◆ DATA SUPPLIED:

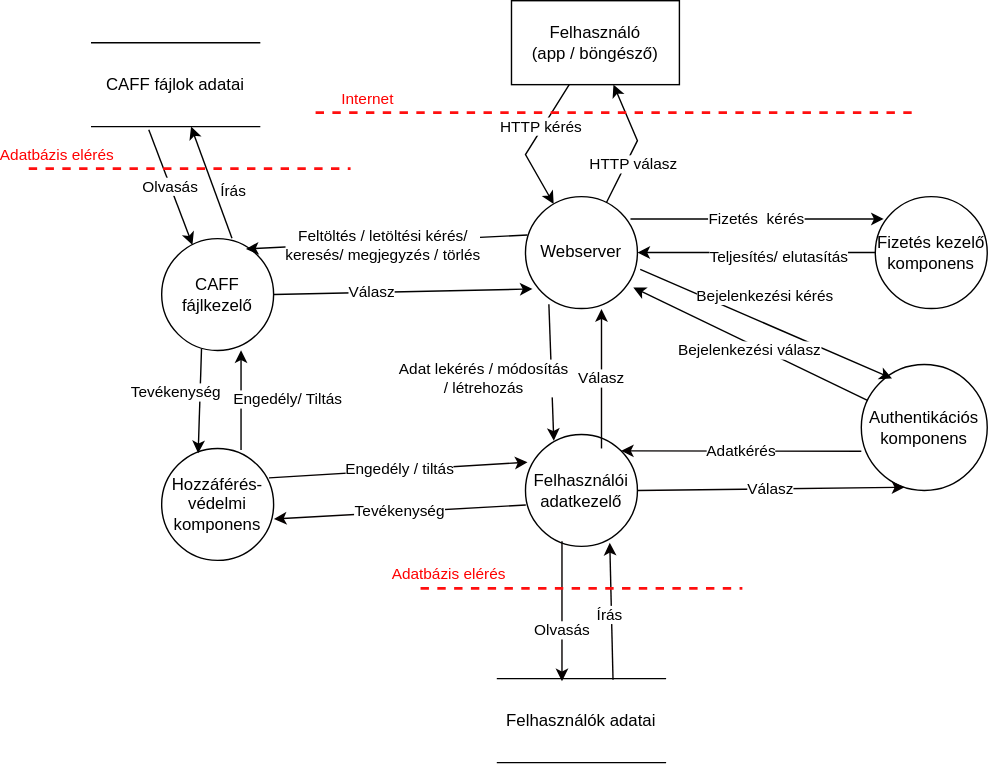
This is Pictures/Data_flow_chart.svg from Fylota/hagyma_crysys, a draw.io export, as it was before one commit. Source tidied: cells renumbered, new cells last; positions are measured from the earlier drawing's top-left corner, leaving out a move shared by most shapes.
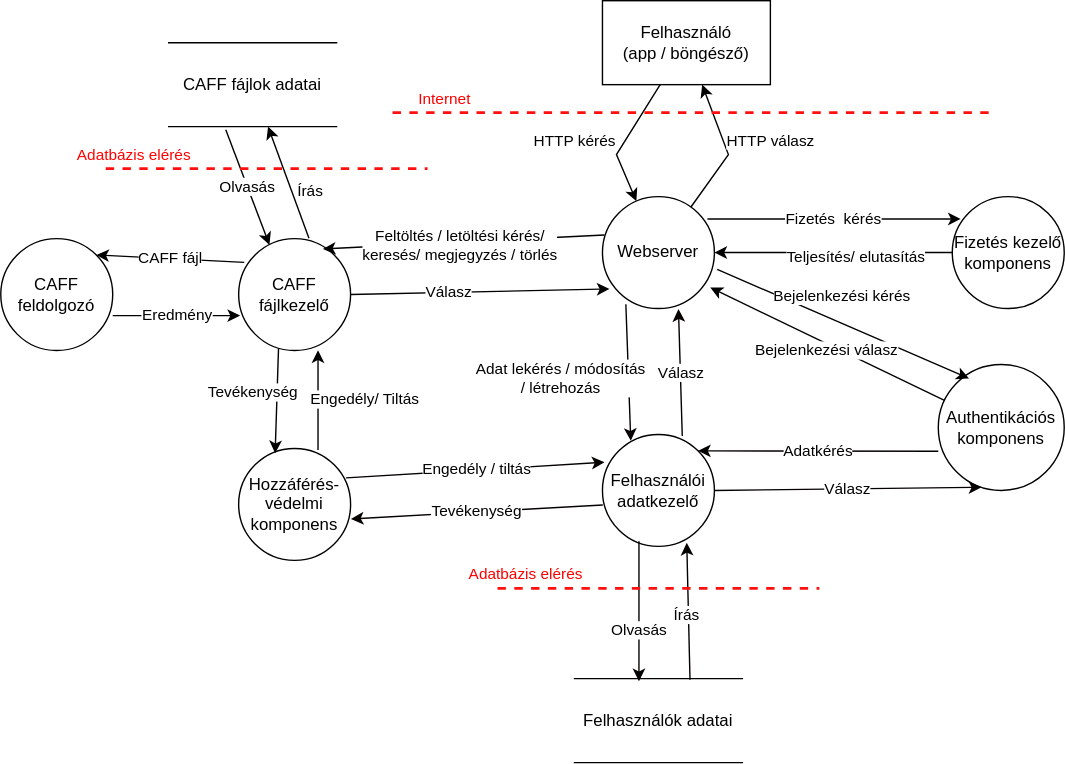
The same file after the commit.

Diff of the diagram source:
```diff
@@ -6,21 +6,22 @@
       <mxGeometry x="355" y="140" width="80" height="80" as="geometry" />
     </mxCell>
     <mxCell id="3" value="Felhasználó&lt;br&gt;(app / böngésző)" style="rounded=0;whiteSpace=wrap;html=1;fillColor=none;" parent="1" vertex="1">
-      <mxGeometry x="345" width="120" height="60" as="geometry" />
+      <mxGeometry x="355" width="120" height="60" as="geometry" />
     </mxCell>
     <mxCell id="4" value="HTTP kérés" style="endArrow=classic;html=1;rounded=0;" parent="1" edge="1" source="3" target="2">
-      <mxGeometry x="-0.28" y="-1" relative="1" as="geometry">
+      <mxGeometry x="0.24" y="-32" relative="1" as="geometry">
         <Array as="points">
-          <mxPoint x="355" y="110" />
+          <mxPoint x="365" y="110" />
         </Array>
+        <mxPoint x="-1" y="-23" as="offset" />
       </mxGeometry>
     </mxCell>
     <mxCell id="5" value="HTTP válasz" style="endArrow=classic;html=1;rounded=0;" parent="1" edge="1" source="2" target="3">
-      <mxGeometry x="-0.32" y="-4" relative="1" as="geometry">
+      <mxGeometry x="-0.07" y="-32" relative="1" as="geometry">
         <Array as="points">
-          <mxPoint x="435" y="100" />
+          <mxPoint x="445" y="110" />
         </Array>
-        <mxPoint x="1" as="offset" />
+        <mxPoint y="1" as="offset" />
       </mxGeometry>
     </mxCell>
     <mxCell id="6" value="Authentikációs komponens" style="ellipse;whiteSpace=wrap;html=1;fillColor=none;" parent="1" vertex="1">
@@ -91,7 +92,7 @@
     <mxCell id="23" value="Válasz" style="endArrow=classic;html=1;rounded=0;strokeColor=#050000;fontColor=#000000;exitX=1;exitY=0.5;exitDx=0;exitDy=0;entryX=0.342;entryY=0.975;entryDx=0;entryDy=0;entryPerimeter=0;" parent="1" edge="1" source="21" target="6">
       <mxGeometry relative="1" as="geometry" />
     </mxCell>
-    <mxCell id="24" value="Válasz" style="endArrow=classic;html=1;rounded=0;strokeColor=#050000;fontColor=#000000;entryX=0.679;entryY=1.005;entryDx=0;entryDy=0;entryPerimeter=0;exitX=0.679;exitY=0.125;exitDx=0;exitDy=0;exitPerimeter=0;" parent="1" edge="1" source="21" target="2">
+    <mxCell id="24" value="Válasz" style="endArrow=classic;html=1;rounded=0;strokeColor=#050000;fontColor=#000000;entryX=0.679;entryY=1.005;entryDx=0;entryDy=0;entryPerimeter=0;exitX=0.713;exitY=0.013;exitDx=0;exitDy=0;exitPerimeter=0;" parent="1" edge="1" source="21" target="2">
       <mxGeometry relative="1" as="geometry" />
     </mxCell>
     <mxCell id="25" value="Adat lekérés / módosítás &lt;br&gt;/ létrehozás" style="endArrow=classic;html=1;rounded=0;strokeColor=#050000;fontColor=#000000;exitX=0.209;exitY=0.961;exitDx=0;exitDy=0;exitPerimeter=0;entryX=0.253;entryY=0.057;entryDx=0;entryDy=0;entryPerimeter=0;" parent="1" edge="1" source="2" target="21">
@@ -147,5 +148,14 @@
     <mxCell id="37" value="Teljesítés/ elutasítás" style="endArrow=classic;html=1;rounded=0;entryX=1;entryY=0.5;entryDx=0;entryDy=0;exitX=0;exitY=0.5;exitDx=0;exitDy=0;" parent="1" edge="1" source="35" target="2">
       <mxGeometry x="-0.18" y="3" relative="1" as="geometry" />
     </mxCell>
+    <mxCell id="38" value="CAFF&lt;br&gt;feldolgozó" style="ellipse;whiteSpace=wrap;html=1;fillColor=none;" parent="1" vertex="1">
+      <mxGeometry x="-75" y="170" width="80" height="80" as="geometry" />
+    </mxCell>
+    <mxCell id="39" value="CAFF fájl" style="endArrow=classic;html=1;rounded=0;entryX=1;entryY=0;entryDx=0;entryDy=0;exitX=0.05;exitY=0.213;exitDx=0;exitDy=0;exitPerimeter=0;" parent="1" edge="1" source="10" target="38">
+      <mxGeometry relative="1" as="geometry" />
+    </mxCell>
+    <mxCell id="40" value="Eredmény" style="endArrow=classic;html=1;rounded=0;exitX=1;exitY=0.688;exitDx=0;exitDy=0;exitPerimeter=0;entryX=0.013;entryY=0.688;entryDx=0;entryDy=0;entryPerimeter=0;" parent="1" edge="1" source="38" target="10">
+      <mxGeometry relative="1" as="geometry" />
+    </mxCell>
   </root>
 </mxGraphModel>
```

◆ WHAT THIS TASK INVOLVES:
An exact repetition of the listing is needed, with the pictures dropped.

◆ RESPONSE AREA:
This is Pictures/Data_flow_chart.svg from Fylota/hagyma_crysys, a draw.io export, as it was before one commit. Source tidied: cells renumbered, new cells last; positions are measured from the earlier drawing's top-left corner, leaving out a move shared by most shapes.
The same file after the commit.

Diff of the diagram source:
```diff
@@ -6,21 +6,22 @@
       <mxGeometry x="355" y="140" width="80" height="80" as="geometry" />
     </mxCell>
     <mxCell id="3" value="Felhasználó&lt;br&gt;(app / böngésző)" style="rounded=0;whiteSpace=wrap;html=1;fillColor=none;" parent="1" vertex="1">
-      <mxGeometry x="345" width="120" height="60" as="geometry" />
+      <mxGeometry x="355" width="120" height="60" as="geometry" />
     </mxCell>
     <mxCell id="4" value="HTTP kérés" style="endArrow=classic;html=1;rounded=0;" parent="1" edge="1" source="3" target="2">
-      <mxGeometry x="-0.28" y="-1" relative="1" as="geometry">
+      <mxGeometry x="0.24" y="-32" relative="1" as="geometry">
         <Array as="points">
-          <mxPoint x="355" y="110" />
+          <mxPoint x="365" y="110" />
         </Array>
+        <mxPoint x="-1" y="-23" as="offset" />
       </mxGeometry>
     </mxCell>
     <mxCell id="5" value="HTTP válasz" style="endArrow=classic;html=1;rounded=0;" parent="1" edge="1" source="2" target="3">
-      <mxGeometry x="-0.32" y="-4" relative="1" as="geometry">
+      <mxGeometry x="-0.07" y="-32" relative="1" as="geometry">
         <Array as="points">
-          <mxPoint x="435" y="100" />
+          <mxPoint x="445" y="110" />
         </Array>
-        <mxPoint x="1" as="offset" />
+        <mxPoint y="1" as="offset" />
       </mxGeometry>
     </mxCell>
     <mxCell id="6" value="Authentikációs komponens" style="ellipse;whiteSpace=wrap;html=1;fillColor=none;" parent="1" vertex="1">
@@ -91,7 +92,7 @@
     <mxCell id="23" value="Válasz" style="endArrow=classic;html=1;rounded=0;strokeColor=#050000;fontColor=#000000;exitX=1;exitY=0.5;exitDx=0;exitDy=0;entryX=0.342;entryY=0.975;entryDx=0;entryDy=0;entryPerimeter=0;" parent="1" edge="1" source="21" target="6">
       <mxGeometry relative="1" as="geometry" />
     </mxCell>
-    <mxCell id="24" value="Válasz" style="endArrow=classic;html=1;rounded=0;strokeColor=#050000;fontColor=#000000;entryX=0.679;entryY=1.005;entryDx=0;entryDy=0;entryPerimeter=0;exitX=0.679;exitY=0.125;exitDx=0;exitDy=0;exitPerimeter=0;" parent="1" edge="1" source="21" target="2">
+    <mxCell id="24" value="Válasz" style="endArrow=classic;html=1;rounded=0;strokeColor=#050000;fontColor=#000000;entryX=0.679;entryY=1.005;entryDx=0;entryDy=0;entryPerimeter=0;exitX=0.713;exitY=0.013;exitDx=0;exitDy=0;exitPerimeter=0;" parent="1" edge="1" source="21" target="2">
       <mxGeometry relative="1" as="geometry" />
     </mxCell>
     <mxCell id="25" value="Adat lekérés / módosítás &lt;br&gt;/ létrehozás" style="endArrow=classic;html=1;rounded=0;strokeColor=#050000;fontColor=#000000;exitX=0.209;exitY=0.961;exitDx=0;exitDy=0;exitPerimeter=0;entryX=0.253;entryY=0.057;entryDx=0;entryDy=0;entryPerimeter=0;" parent="1" edge="1" source="2" target="21">
@@ -147,5 +148,14 @@
     <mxCell id="37" value="Teljesítés/ elutasítás" style="endArrow=classic;html=1;rounded=0;entryX=1;entryY=0.5;entryDx=0;entryDy=0;exitX=0;exitY=0.5;exitDx=0;exitDy=0;" parent="1" edge="1" source="35" target="2">
       <mxGeometry x="-0.18" y="3" relative="1" as="geometry" />
     </mxCell>
+    <mxCell id="38" value="CAFF&lt;br&gt;feldolgozó" style="ellipse;whiteSpace=wrap;html=1;fillColor=none;" parent="1" vertex="1">
+      <mxGeometry x="-75" y="170" width="80" height="80" as="geometry" />
+    </mxCell>
+    <mxCell id="39" value="CAFF fájl" style="endArrow=classic;html=1;rounded=0;entryX=1;entryY=0;entryDx=0;entryDy=0;exitX=0.05;exitY=0.213;exitDx=0;exitDy=0;exitPerimeter=0;" parent="1" edge="1" source="10" target="38">
+      <mxGeometry relative="1" as="geometry" />
+    </mxCell>
+    <mxCell id="40" value="Eredmény" style="endArrow=classic;html=1;rounded=0;exitX=1;exitY=0.688;exitDx=0;exitDy=0;exitPerimeter=0;entryX=0.013;entryY=0.688;entryDx=0;entryDy=0;entryPerimeter=0;" parent="1" edge="1" source="38" target="10">
+      <mxGeometry relative="1" as="geometry" />
+    </mxCell>
   </root>
 </mxGraphModel>
```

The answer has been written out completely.